Pierre, SD -(Ammoland.com)- Following a legal decision in federal court, the gray wolf is again an endangered species throughout South Dakota.
Gray wolves in eastern South Dakota had been delisted by a U.S. Fish and Wildlife Service final rule effective in 2012. That rule has now been overturned in court.
Prior to the court decision, gray wolves could be harvested in eastern South Dakota, but remained protected in western South Dakota. Awareness of this status change is important for landowners and livestock producers as well as for sportsmen and women. Livestock producers cannot legally take a gray wolf, even if they suspect it to have killed livestock.
“First and foremost, if livestock producers experience livestock depredation from a suspected wolf, they need to contact their local South Dakota Game, Fish and Parks (GFP) wildlife damage specialist or regional GFP office immediately,” said Keith Fisk, GFP wildlife damage program administrator. “If the livestock loss is determined to have been possibly caused by a gray wolf, we will work directly with the U.S. Fish and Wildlife Service to address the problem.”
In 2013, the South Dakota Legislature enacted a statute pertaining to hunting wolves in South Dakota stating “wolves may only be hunted, taken, or killed in any area of the state in which the State of South Dakota has preeminent authority over the management of wolves.”
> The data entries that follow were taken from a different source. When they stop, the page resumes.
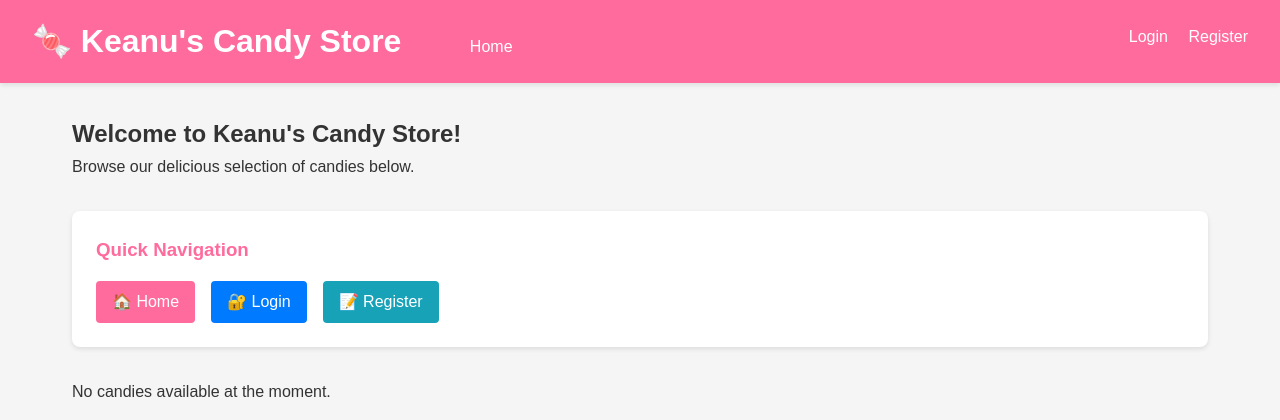
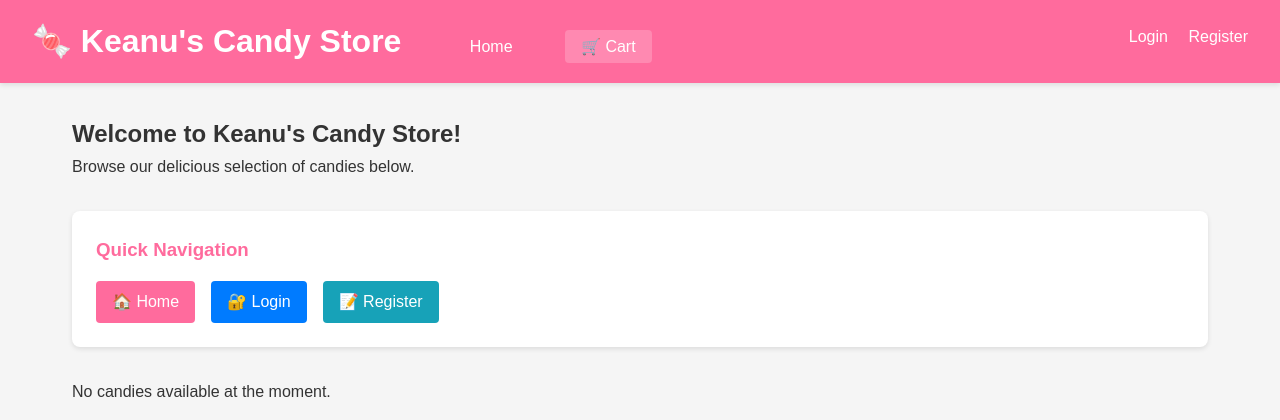
Before and after one commit to rayleenramos/candy-commerce-platform, a Django app: page / in a window 1280 px wide. Shown: the top 420 px of the page. Run offline with Django 5.2, Linux system fonts and the light colour scheme; data that the repository does not hold is empty.

```diff
--- a/candystore/urls.py
+++ b/candystore/urls.py
@@ -7,6 +7,7 @@ from django.urls import path, include
 
 urlpatterns = [
     path("admin/", admin.site.urls),
+    path("cart/", include("cart.urls", namespace="cart")),
     path("", include("store.urls")),
     path("accounts/", include("accounts.urls")),
 ]
--- /dev/null
+++ b/cart/apps.py
@@ -0,0 +1,6 @@
+from django.apps import AppConfig
+
+
+class CartConfig(AppConfig):
+    default_auto_field = "django.db.models.BigAutoField"
+    name = "cart"
--- /dev/null
+++ b/cart/cart.py
@@ -0,0 +1,76 @@
+from decimal import Decimal
+from django.conf import settings
+from store.models import Candy
+
+
+class Cart:
+    def __init__(self, request):
+        """
+        Initialize the cart.
+        """
+        self.session = request.session
+        cart = self.session.get(settings.CART_SESSION_ID)
+        if not cart:
+            # save an empty cart in the session
+            cart = self.session[settings.CART_SESSION_ID] = {}
+        self.cart = cart
+
+    def add(self, product, quantity=1, override_quantity=False):
+        """
+        Add a product to the cart or update its quantity.
+        """
+        product_id = str(product.id)
+        if product_id not in self.cart:
+            self.cart[product_id] = {"quantity": 0, "price": str(product.price)}
+
+        if override_quantity:
+            self.cart[product_id]["quantity"] = quantity
+        else:
+            self.cart[product_id]["quantity"] += quantity
+        self.save()
+
+    def save(self):
+        # mark the session as "modified" to make sure it gets saved
+        self.session.modified = True
+
+    def remove(self, product):
+        """
+        Remove a product from the cart.
+        """
+        product_id = str(product.id)
+        if product_id in self.cart:
+            del self.cart[product_id]
+            self.save()
+
+    def __iter__(self):
+        """
+        Iterate over the items in the cart and get the products from the database.
+        """
+        product_ids = self.cart.keys()
+        # get the product objects and add them to the cart
+        products = Candy.objects.filter(id__in=product_ids)
+        cart = self.cart.copy()
+
+        for product in products:
+            cart[str(product.id)]["product"] = product
+
+        for item in cart.values():
+            item["price"] = Decimal(item["price"])
+            item["total_price"] = item["price"] * item["quantity"]
+            yield item
+
+    def __len__(self):
+        """
+        Count all items in the cart.
+        """
+        return sum(item["quantity"] for item in self.cart.values())
+
+    def get_total_price(self):
+        return sum(
+            Decimal(item["price"]) * item["quantity"] for item in self.cart.values()
+        )
+
+    def clear(self):
+        # remove cart from session
+        del self.session[settings.CART_SESSION_ID]
+        self.save()
--- /dev/null
+++ b/cart/context_processors.py
@@ -0,0 +1,5 @@
+from .cart import Cart
+
+
+def cart(request):
+    return {"cart": Cart(request)}
--- /dev/null
+++ b/cart/urls.py
@@ -0,0 +1,10 @@
+from django.urls import path
+from . import views
+
+app_name = "cart"
+
+urlpatterns = [
+    path("", views.cart_detail, name="cart_detail"),
+    path("add/<int:product_id>/", views.cart_add, name="cart_add"),
+    path("remove/<int:product_id>/", views.cart_remove, name="cart_remove"),
+]
--- a/store/templates/store/home.html
+++ b/store/templates/store/home.html
@@ -6,19 +6,20 @@
 <h2>Welcome to Keanu's Candy Store!</h2>
 <p>Browse our delicious selection of candies below.</p>
 
-<div style="margin: 2rem 0; padding: 1.5rem; background: white; border-radius: 8px; box-shadow: 0 2px 5px rgba(0,0,0,0.1);">
+<div
+    style="margin: 2rem 0; padding: 1.5rem; background: white; border-radius: 8px; box-shadow: 0 2px 5px rgba(0,0,0,0.1);">
     <h3 style="margin-bottom: 1rem; color: #ff6b9d;">Quick Navigation</h3>
     <div style="display: flex; flex-wrap: wrap; gap: 1rem;">
         <a href="{% url 'home' %}" class="btn" style="background-color: #ff6b9d;">🏠 Home</a>
         {% if user.is_authenticated %}
-            <a href="{% url 'account' %}" class="btn" style="background-color: #28a745;">👤 My Account</a>
-            <a href="{% url 'logout' %}" class="btn" style="background-color: #dc3545;">🚪 Logout</a>
+        <a href="{% url 'account' %}" class="btn" style="background-color: #28a745;">👤 My Account</a>
+        <a href="{% url 'logout' %}" class="btn" style="background-color: #dc3545;">🚪 Logout</a>
         {% else %}
-            <a href="{% url 'login' %}" class="btn" style="background-color: #007bff;">🔐 Login</a>
-            <a href="{% url 'register' %}" class="btn" style="background-color: #17a2b8;">📝 Register</a>
+        <a href="{% url 'login' %}" class="btn" style="background-color: #007bff;">🔐 Login</a>
+        <a href="{% url 'register' %}" class="btn" style="background-color: #17a2b8;">📝 Register</a>
         {% endif %}
         {% if user.is_staff %}
-            <a href="/admin/" class="btn" style="background-color: #6f42c1;">⚙️ Admin Panel</a>
+        <a href="/admin/" class="btn" style="background-color: #6f42c1;">⚙️ Admin Panel</a>
         {% endif %}
     </div>
 </div>
@@ -30,8 +31,14 @@
         <p>{{ candy.description }}</p>
         <div class="price">${{ candy.price|floatformat:2 }}</div>
         <div class="stock">Stock: {{ candy.stock }}</div>
-        <div style="margin-top: 1rem;">
-            <a href="{% url 'candy_detail' candy.id %}" class="btn">View Details</a>
+        <div style="margin-top: 1rem; display: flex; gap: 0.5rem;">
+            <a href="{% url 'candy_detail' candy.id %}" class="btn" style="flex: 1; text-align: center;">View
+                Details</a>
+            <form action="{% url 'cart:cart_add' candy.id %}" method="post" style="flex: 1;">
+                {% csrf_token %}
+                <input type="hidden" name="quantity" value="1">
+                <button type="submit" class="btn" style="background-color: #28a745; width: 100%;">Add 🛒</button>
+            </form>
         </div>
     </div>
     {% empty %}
--- a/templates/base.html
+++ b/templates/base.html
@@ -210,6 +210,15 @@
             {% if user.is_authenticated %}
             <a href="{% url 'account' %}">My Account</a>
             {% endif %}
+            <a href="{% url 'cart:cart_detail' %}" style="background-color: rgba(255, 255, 255, 0.2);">
+                🛒 Cart
+                {% if cart|length > 0 %}
+                <span
+                    style="background: white; color: #ff6b9d; padding: 2px 6px; border-radius: 10px; font-size: 0.8rem; font-weight: bold;">
+                    {{ cart|length }}
+                </span>
+                {% endif %}
+            </a>
         </nav>
         <div class="user-info">
             {% if user.is_authenticated %}
```
Also changed, not shown: accounts/views.py (+6 -1 lines), candystore/settings.py (+18 -0 lines), cart/templates/cart/cart_detail.html (added, +85 -0 lines), cart/views.py (added, +28 -0 lines), docs/scrum2.md (+31 -0 lines), store/templates/store/candy_detail.html (+17 -0 lines), cart/__init__.py (added), store/views.py (line endings or trailing spaces).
The federal court’s decision to set aside the delisting decision means the State of South Dakota no longer has authority over the management of wolves east of the Missouri River in South Dakota.
With this decision, harvesting gray wolves through recreational hunting or trapping in eastern South Dakota is prohibited. However, an endangered species, such as the gray wolf, may be taken in defense of human life.
About The South Dakota Game, Fish and Parks (SDGFP)
The purpose of the Department of Game, Fish and Parks is to perpetuate, conserve, manage, protect, and enhance South Dakota’s wildlife resources, parks, and outdoor recreational opportunities for the use, benefit, and enjoyment of the people of this state and its visitors, and to give the highest priority to the welfare of this state’s wildlife and parks, and their environment, in planning and decisions.